NIH Research Festival
The periodontium consists of cementum, the mineralized tissue on the tooth root surface, the alveolar bone surrounding the tooth, and the periodontal ligament, a soft connective tissue sandwiched between and inserted into the bone and cementum. These tissues can be compromised as a result of developmental defects and host–mediated responses to infection and other environmental exposures. The impact of periodontal disease in terms of social, psychological and economic burden on individuals, communities and health services is enormous. Our laboratory uses a variety of in vivo and in vitro models to better define the causes of periodontal diseases and utilizes the knowledge gained to develop interventions for treating periodontal diseases. Approach Three projects will be described. 1. Regulators of Mineralization, Pi/PPi: Phosphate and pyrophosphate metabolism, and its effects on hydroxyapatite formation. 2. Extracellular Matrix Molecules. Effects of extracellular matrix (ECM) molecules, SIBLING (small integrin-binding ligand- N-linked glycoprotein) proteins and collagen (with a specific focus on osteogenesis imperfecta), on mineralization. 3. Modulators of Periodontogenesis: Translational and Clinical Research. Examining periodontal tissues of individuals with various hard/soft connective tissue and inflammatory diseases, coupled with availability of human tissues and animal models, help define the role of specific molecules influencing periodontal tissue homeostasis. Significance: Our research to date has focused on defining mechanisms required to modulate Pi/PPi ratio and ECM family genes/proteins. Recent findings in our lab highlight the importance of fine tuning physiochemical and molecular factors toward achieving a homeostatic balance essential for formation and regeneration of periodontal tissues.

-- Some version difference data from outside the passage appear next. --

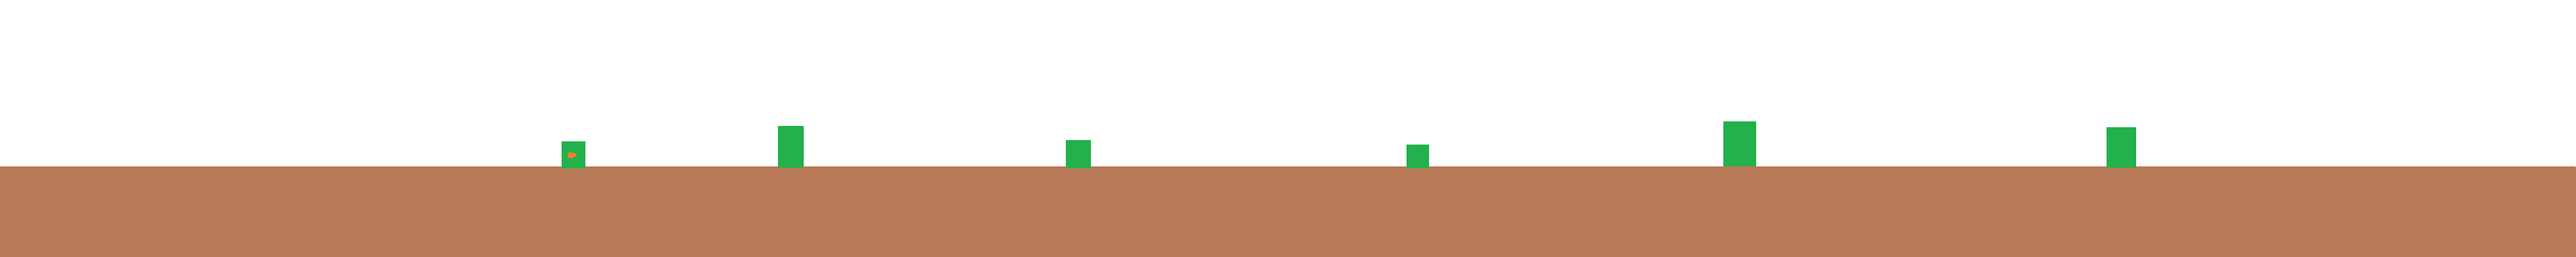
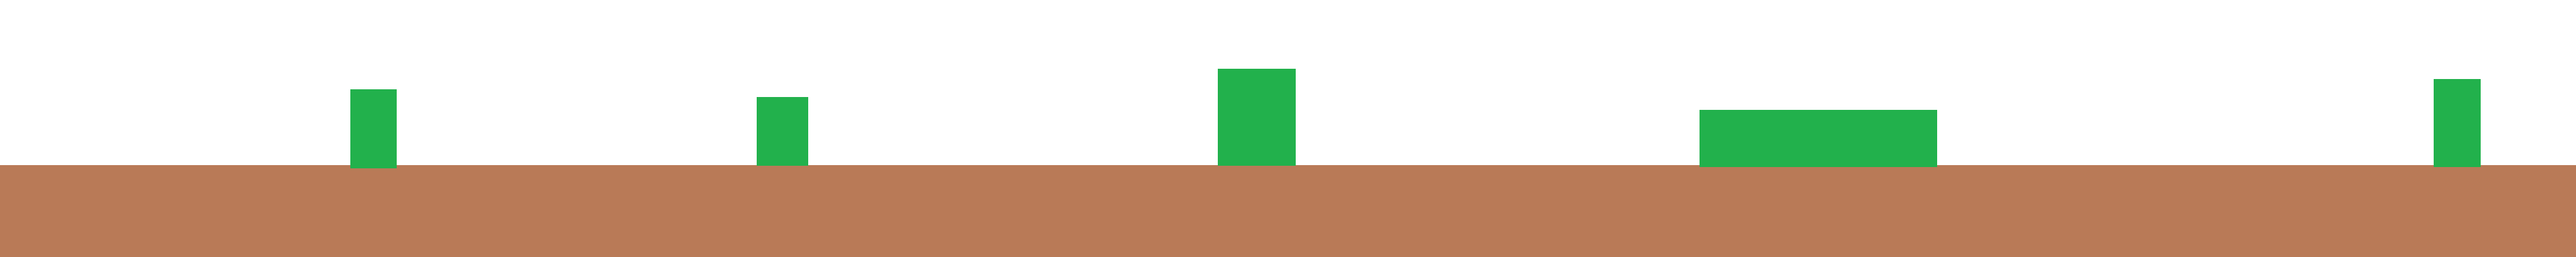
Add files via upload

Changed region(s): [[0.0, 0.27, 1.0, 0.66]]

diff --git a/DAVID.py b/DAVID.py
@@ -10,9 +10,21 @@ background3 = pygame.image.load('bg3.png')
 background4 = pygame.image.load('bg4.png')
 background5 = pygame.image.load('bg5.png')
 backgroundx = pygame.image.load('bgx.png')
+e0= pygame.image.load('energy_0.png')
+e1= pygame.image.load('energy_1.png')
+e2= pygame.image.load('energy_2.png')
+e3= pygame.image.load('energy_3.png')
+e4= pygame.image.load('energy_4.png')
+e5= pygame.image.load('energy_5.png')
+e6= pygame.image.load('energy_6.png')
+e7= pygame.image.load('energy_7.png')
+e8= pygame.image.load('energy_8.png')
+e9= pygame.image.load('energy_9.png')
+e10= pygame.image.load('energy_10.png')
 sky1 = pygame.image.load('sk1.png')
 sky2 = pygame.image.load('sk2.png')
 gameover = pygame.image.load('gameover.png')
+sheld= pygame.image.load('sheld.png')
 
 
 W, H = 600, 400
@@ -28,9 +40,15 @@ screen = pygame.display.set_mode((W,H))
 
 skset=[sky1,sky2]
 bgset=[background1,background2,background3,background4,background5]
+#bgset=[background1,background1,background1,background1,background1]
 d = [[872,220,909],[1207,196,1248],[1655,218,1693],[2184,225,2218],[2676,189,2727],[3271,198,3317]]
-dset=[d,d,d,d,d]
-
+d1 = [[872,220,909],[1207,196,1248],[1655,218,1693],[2184,225,2218],[2676,189,2727],[3271,198,3317]]
+d2 = [[150,175,190],[414,221,595],[982,173,1021],[1411,185,1446],[1650,227,1781],[3222,175,3276]]
+d3 = [[546,141,613],[1177,153,1252],[1983,109,2009],[2741,177,3005],[3781,125,3850]]
+d4 = [[270,151,365],[666,178,908],[1706,226,2026],[3169,117,3301]]
+dset=[d1,d2,d3,d4]
+#dset=[d1,d1,d1,d1]
+e=[e0,e1,e2,e3,e4,e5,e6,e7,e8,e9,e10]
 
 
 class David():
@@ -41,7 +59,7 @@ class David():
         self.isJump = False
         self.jumpCount = 15
 
-    def draw(self,x,op):
+    def draw(self,x,op,fly):
         myFont = pygame.font.SysFont("Times New Roman", 18)
         mytime = myFont.render(str(pygame.time.get_ticks()/1000)+'s',1,(0,0,0))
         screen.blit(mytime,(x+20,int(self.y)+20))
@@ -49,6 +67,8 @@ class David():
             screen.blit(dino1, (x,int(self.y)))
         else:
             screen.blit(dino2, (x,int(self.y)))
+        if fly:
+            screen.blit(sheld, (x-20,int(self.y)-5)) 
 
     def jump(self):
         if self.isJump:
@@ -72,17 +92,31 @@ class David():
             time.sleep(3)
             pygame.quit()
             sys.exit()
+    def  check_test(self,x,z,d,bg_x):#check hit position
+        if ( (x>=d[z][0]) and (self.y>=d[z][1]) and (x<=d[z][2])):
+            if d==d1:
+                print('bg1',z)
+            if d==d2:
+                print('bg2',z)
+            if d==d3:
+                print('bg3',z)
+            if d==d4:
+                print('bg4',z)
+            
+        
             
 image_width = 20  #if you change the image , you need to fill new image width       
 pos_x = 50
 pos_y = 259-image_width
 david = David(pos_x, pos_y)
-next_bg=random.randint(0,4)
+next_bg=random.randint(0,len(dset)-1)
 next_sk=random.randint(0,1)
 ground_speed = 5
 sky_speed = 1
 z=0
 op = 1 # op change image of dino
+energy=0
+fly=0
 while True:
     
     for event in pygame.event.get():
@@ -93,6 +127,11 @@ while True:
                 sys.exit()
             if event.key == pygame.K_SPACE:
                 david.isJump = True
+            if event.key == pygame.K_a:
+                fly=1
+        elif event.type == pygame.KEYUP:
+            if event.key == pygame.K_a:
+                fly=0
 
     clock.tick(FPS)
     pressed_keys = pygame.key.get_pressed()
@@ -101,12 +140,18 @@ while True:
     screen.blit(sky1,(sk_x,0))
     screen.blit(skset[next_sk],(sk_x+4000,0))
 
-    if(z<5 and d[z][2]<pos_x-bg_x):
+    if(z<len(d)-1 and d[z][2]<pos_x-bg_x):
         z = z+1
+    if fly and energy>250:
+        energy=energy-5;
+        
+        
+    else:
+        david.check((pos_x-bg_x),z,d,bg_x)#change check_test if debug
+        if energy<1000:
+            energy=energy+1
     
-    david.check((pos_x-bg_x),z,d,bg_x)
-
-    david.draw(pos_x,op)
+    david.draw(pos_x,op,fly and energy>250)
     david.jump()
     bg_x = bg_x-ground_speed
     sk_x = sk_x-sky_speed
@@ -114,20 +159,21 @@ while True:
     else: op=1
     
     if bg_x<=-4000:
-        ground_speed = min(ground_speed+1,8)
+        ground_speed = min(ground_speed,8)
         bg_x=bg_x+4000
         z=0
-        if next_bg==1:
+        if next_bg==0:
             background = pygame.image.load('bg.png')
-        elif next_bg==2:
+        elif next_bg==1:
             background = pygame.image.load('bg2.png')
-        elif next_bg==3:
+        elif next_bg==2:
             background = pygame.image.load('bg3.png')
-        elif next_bg==4:
+        elif next_bg==3:
             background = pygame.image.load('bg4.png')
-        elif next_bg==5:
+        elif next_bg==4:
             background = pygame.image.load('bg5.png')
-        next_bg=random.randint(0,4)
+        next_bg=random.randint(0,len(dset)-1)
+        #next_bg=4
         d=dset[next_bg][:]
     if sk_x <= -4000:
         sky_speed= min(sky_speed+1,5)
@@ -137,5 +183,5 @@ while True:
         elif next_sk==1:
             sky1 = pygame.image.load('sk2.png')
         next_sk = random.randint(0,1)
-            
+    screen.blit(e[int(energy/100)],(300,300))
     pygame.display.update()

diff --git a/README.md b/README.md
@@ -1,44 +1,2 @@
 # david
 感測器元件與嵌入式系統應用
-
-## 專題內容
-> 遊戲是編程的集大成者
-
-如上所述，我們希望透過遊戲來綜合這學期所學的相關知識，
-因此，這是一個娛樂性的專題。
-
-**我們希望復刻並強化GOOGLE小恐龍
-以小恐龍融合腳色扮演概念來呈現
-並使用python的GPIO感測器模組與pygame實作遊戲細節**
-
-## 感測器
-1. 需求 : 測距感測器
-   目的 : 使用手指觸發測距感測器，控制跳躍
-2. 需求 : 聲音感測器
-   目的 : 輸出全靠吼，當能量條集滿可以大吼讓小恐龍放大招
-   
-## 已完成部分的實作(python)
-```python
-地圖物件
-1. 導入預先手繪的圖片(12張)
-2. 設定視窗大小與介面
-3. 計時器定時
-4. 彙整分類地圖障礙物屬性
-
-恐龍物件
-class David():
-    def __init__(self, x, y)   初始化恐龍位置與基礎數值
-    def draw(self,x,op)        繪製現時分數與恐龍本體動畫
-    def jump(self)             跳躍動畫(符合物理原理)
-    def check(self,x,z,d,bg_x) 判斷撞擊障礙物與失敗條件
-    
-遊戲迴圈
-1. 接收指令觸發行動(quit,jump)
-2. 設定每秒幀數
-3. 連續隨機地圖生成
-4. 障礙物位置存取
-5. 恐龍移動與碰撞
-6. 整合恐龍物件自定義函數
-7. 提升速度
-8. 更新地圖存取
-```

Scientific Focus Area: Institute, Center, and Scientific Directors
This page was last updated on Friday, March 26, 2021